The term “student” has been difficult to define even though it is a word used frequently. This is because no one can master a subject and therefore, we continuously are students. The boundaries of any subject cannot be reached, as knowledge is not only growing, but also infinite. We can never claim to be outside of “studenthood,” despite the honors, degrees, and status within a discipline which makes even the most highly recognized person within a field a student. There are on equal terms for people learning in an educational institution. However, we can say they have achieved a certain level of knowledge though mastery cannot be precisely appealed. Ralph Waldo Emerson said, “Do you know the secret of a true scholar? In every man there is something wherein I may learn of him; and in that I am his pupil.”
Being a student implies a certain modesty because if you have a large ego, it would be difficult for you to be deemed a student. To learn and to study, you must be able to accept, absorb, and process new information. Those who behave as if they know everything are often not seen as students, even if they are enrolled in a higher institution. Teachers can be considered students too. As they often state they learn from their students in the topics they are good at. Teachers are also known to constantly study and be reform within their discipline. This would in a sense mean they are student.

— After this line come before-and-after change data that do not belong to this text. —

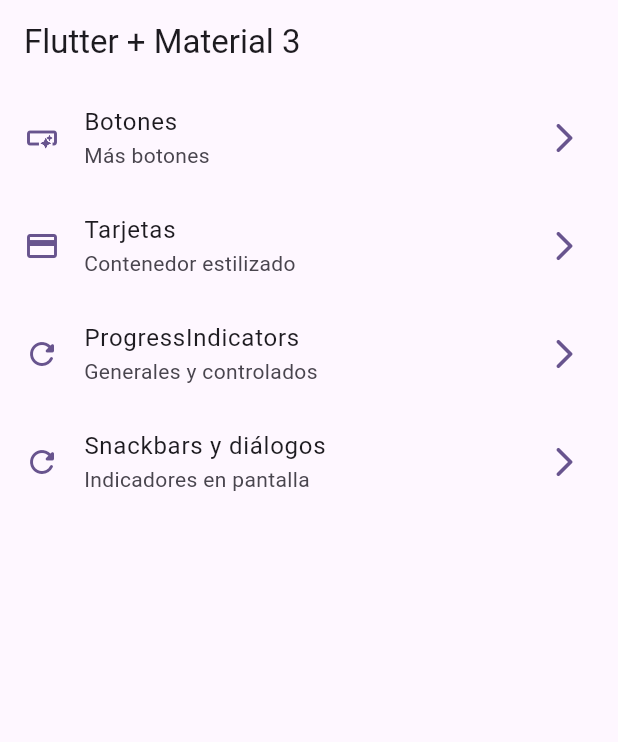
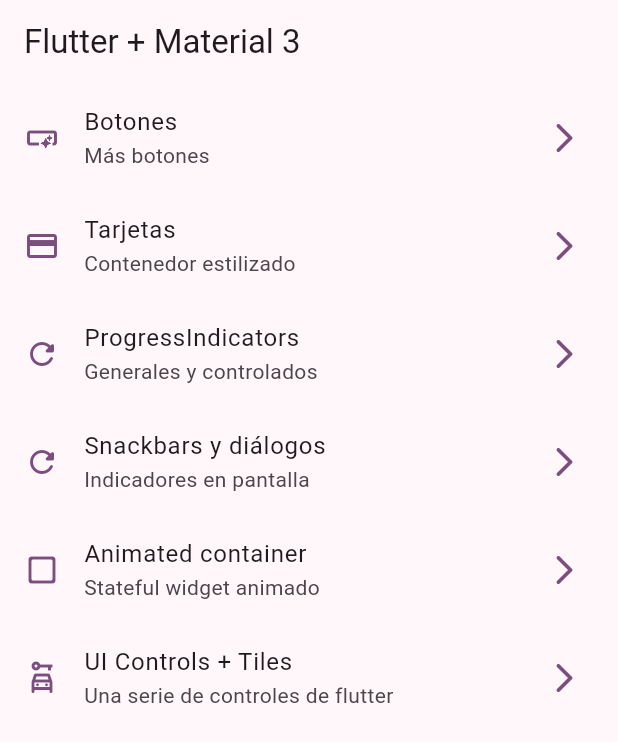
Before and after one commit to josebm01/flutter_widgets_app, a Flutter app: the screen it shows after launch, on a phone screen of 412 x 824 dp. Shown: the top 742 px of the screen. Run offline on Flutter 3.47's test engine with Material 2 defaults, Android fonts, the phone set to English and light mode, and no system bars; our stand-ins replace go_router.

Commit message:
Se agrega opción de UI-Controls para mostrar opciones para elegir

```diff
--- a/lib/config/menu/menu_items.dart
+++ b/lib/config/menu/menu_items.dart
@@ -50,4 +50,17 @@ class MenuItem {
       icon: Icons.refresh_rounded
     ),
 
+    MenuItem(
+      title: 'Animated container',
+      subTitle: 'Stateful widget animado',
+      link: '/animated',
+      icon: Icons.check_box_outline_blank_rounded
+    ),
+    MenuItem(
+      title: 'UI Controls + Tiles',
+      subTitle: 'Una serie de controles de flutter',
+      link: '/ui-controls',
+      icon: Icons.car_rental_outlined
+    ),
+
   ];
--- a/lib/config/router/app_router.dart
+++ b/lib/config/router/app_router.dart
@@ -1,4 +1,3 @@
-import 'package:flutter/material.dart';
 import 'package:go_router/go_router.dart';
 import 'package:widgets_app/presentation/screens/screens.dart';
 
@@ -37,5 +36,17 @@ final appRouter = GoRouter(
       builder: (context, state) => const SnackbarScreen(),
     ),
 
+    GoRoute(
+      path: '/animated',
+      name: AnimatedScreen.name,
+      builder: (context, state) => const AnimatedScreen(),
+    ),
+
+    GoRoute(
+      path: '/ui-controls',
+      name: UiControlsScreen.name,
+      builder: (context, state) => const UiControlsScreen(),
+    ),
+
   ],
 );
--- a/lib/main.dart
+++ b/lib/main.dart
@@ -16,7 +16,7 @@ class MainApp extends StatelessWidget {
       title: 'Flutter Widgets',
       routerConfig: appRouter,
       debugShowCheckedModeBanner: false,
-      theme: AppTheme( selectedColor: 4 ).getTheme(),
+      theme: AppTheme( selectedColor: 3 ).getTheme(),
 
     );
   }
```
Also changed, not shown: lib/presentation/screens/ui_control/ui_controls_screen.dart (+126 -1 lines).
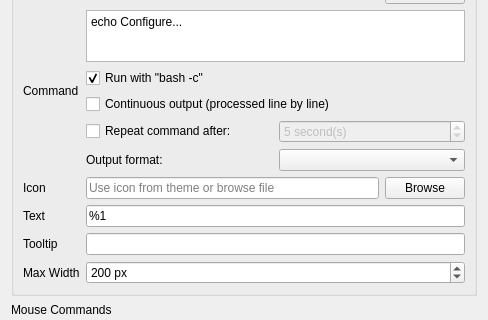
Old version of the form plugin-customcommand/lxqtcustomcommandconfiguration.ui in the repository lxqt/lxqt-panel; both pictures show x 0 to 488 and y 112 to 432 of the 488 by 572 pixel window.
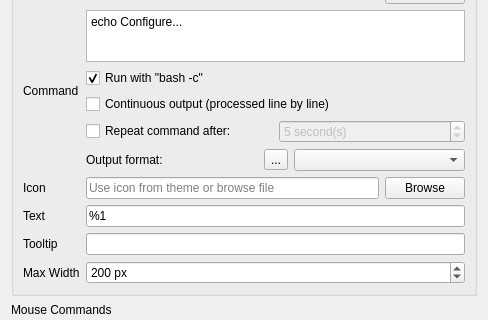
New version of the form. Icons and pictures are not drawn. Custom widgets are drawn as their Qt base class.

Commit message: add help button and remove tooltip

What changed in the file:
```diff
--- a/plugin-customcommand/lxqtcustomcommandconfiguration.ui
+++ b/plugin-customcommand/lxqtcustomcommandconfiguration.ui
@@ -7,7 +7,7 @@
     <x>0</x>
     <y>0</y>
     <width>488</width>
-    <height>571</height>
+    <height>572</height>
    </rect>
   </property>
   <property name="windowTitle">
@@ -44,6 +44,16 @@
             </property>
            </widget>
           </item>
+          <item>
+           <widget class="QToolButton" name="helpToolButton">
+            <property name="text">
+             <string>...</string>
+            </property>
+            <property name="icon">
+             <iconset theme="help-about"/>
+            </property>
+           </widget>
+          </item>
           <item>
            <widget class="QComboBox" name="outputFormatComboBox"/>
           </item>
```
Left out of the diff: 2 changed lines with no effect on the pictures. The commit also changes 2 other files.
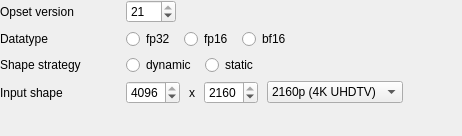
Before: the Qt Designer form ui/designer/ui_onnx_conversion_widget.ui in herlegon/hconvert, drawn with Qt 5.
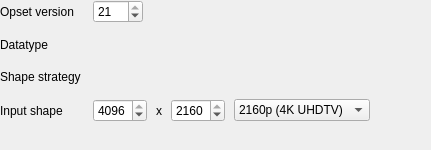
After: the same form once the commit is applied. Custom widgets are drawn as their Qt base class.

```diff
--- a/ui/designer/ui_onnx_conversion_widget.ui
+++ b/ui/designer/ui_onnx_conversion_widget.ui
@@ -6,8 +6,8 @@
    <rect>
     <x>0</x>
     <y>0</y>
-    <width>462</width>
-    <height>136</height>
+    <width>431</width>
+    <height>150</height>
    </rect>
   </property>
   <property name="windowTitle">
@@ -32,25 +32,13 @@
    <item>
     <layout class="QFormLayout" name="main_layout">
      <property name="horizontalSpacing">
-      <number>6</number>
+      <number>12</number>
      </property>
      <property name="verticalSpacing">
-      <number>6</number>
+      <number>12</number>
      </property>
      <item row="0" column="0">
       <widget class="QLabel" name="label_version">
-       <property name="sizePolicy">
-        <sizepolicy hsizetype="Minimum" vsizetype="Preferred">
-         <horstretch>0</horstretch>
-         <verstretch>0</verstretch>
-        </sizepolicy>
-       </property>
-       <property name="minimumSize">
-        <size>
-         <width>120</width>
-         <height>0</height>
-        </size>
-       </property>
        <property name="text">
         <string>Opset version</string>
        </property>
@@ -100,49 +88,7 @@
         <number>9</number>
        </property>
        <item>
-        <widget class="QRadioButton" name="radio_fp32">
-         <property name="enabled">
-          <bool>true</bool>
-         </property>
-         <property name="text">
-          <string>fp32</string>
-         </property>
-         <property name="checkable">
-          <bool>true</bool>
-         </property>
-         <property name="checked">
-          <bool>false</bool>
-         </property>
-         <attribute name="buttonGroup">
-          <string notr="true">group_dtypes</string>
-         </attribute>
-        </widget>
-       </item>
-       <item>
-        <widget class="QRadioButton" name="radio_fp16">
-         <property name="text">
-          <string>fp16</string>
-         </property>
-         <property name="checkable">
-          <bool>true</bool>
-         </property>
-         <attribute name="buttonGroup">
-          <string notr="true">group_dtypes</string>
-         </attribute>
-        </widget>
-       </item>
-       <item>
-        <widget class="QRadioButton" name="radio_bf16">
-         <property name="text">
-          <string>bf16</string>
-         </property>
-         <property name="checkable">
-          <bool>true</bool>
-         </property>
-         <attribute name="buttonGroup">
-          <string notr="true">group_dtypes</string>
-         </attribute>
-        </widget>
+        <widget class="HButtonGroup" name="h_button_group_dtypes"/>
        </item>
        <item>
         <spacer name="horizontalSpacer_6">
@@ -175,42 +121,7 @@
         <number>9</number>
        </property>
        <item>
-        <widget class="QRadioButton" name="radio_dynamic">
-         <property name="text">
-          <string>dynamic</string>
-         </property>
-         <property name="checkable">
-          <bool>true</bool>
-         </property>
-         <property name="checked">
-          <bool>false</bool>
-         </property>
-         <property name="autoExclusive">
-          <bool>true</bool>
-         </property>
-         <attribute name="buttonGroup">
-          <string notr="true">group_shape_strategy</string>
-         </attribute>
-        </widget>
-       </item>
-       <item>
-        <widget class="QRadioButton" name="radio_static">
-         <property name="text">
-          <string>static</string>
-         </property>
-         <property name="checkable">
-          <bool>true</bool>
-         </property>
-         <property name="checked">
-          <bool>false</bool>
-         </property>
-         <property name="autoExclusive">
-          <bool>true</bool>
-         </property>
-         <attribute name="buttonGroup">
-          <string notr="true">group_shape_strategy</string>
-         </attribute>
-        </widget>
+        <widget class="HButtonGroup" name="h_button_group_shapes"/>
        </item>
        <item>
         <spacer name="horizontalSpacer_7">
@@ -347,6 +258,13 @@
    </item>
   </layout>
  </widget>
+ <customwidgets>
+  <customwidget>
+   <class>HButtonGroup</class>
+   <extends>QWidget</extends>
+   <header>hwidgets</header>
+  </customwidget>
+ </customwidgets>
  <resources/>
  <connections/>
  <buttongroups>
```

One becomes a student through curiosity. An American author Og Mandino said, “Take the attitude of a student, never be too big to ask questions, never know too much to learn something new.” Many issues of this world arise because of people who are narrow minded, and being a student is seen as being beneficial for one’s character and the society. Who is a student if not someone who is curious about life and what to make of it?
The word “student” is generally defined as a person who studies in any shape or form and it can be employed as a noun or a modifier, but it began in Latin as a present participle, where it moved onto Old French as a noun. “Student” however, can also be used as an ethical term signifying humility, curiosity, and the acceptance of the limitlessness of knowledge.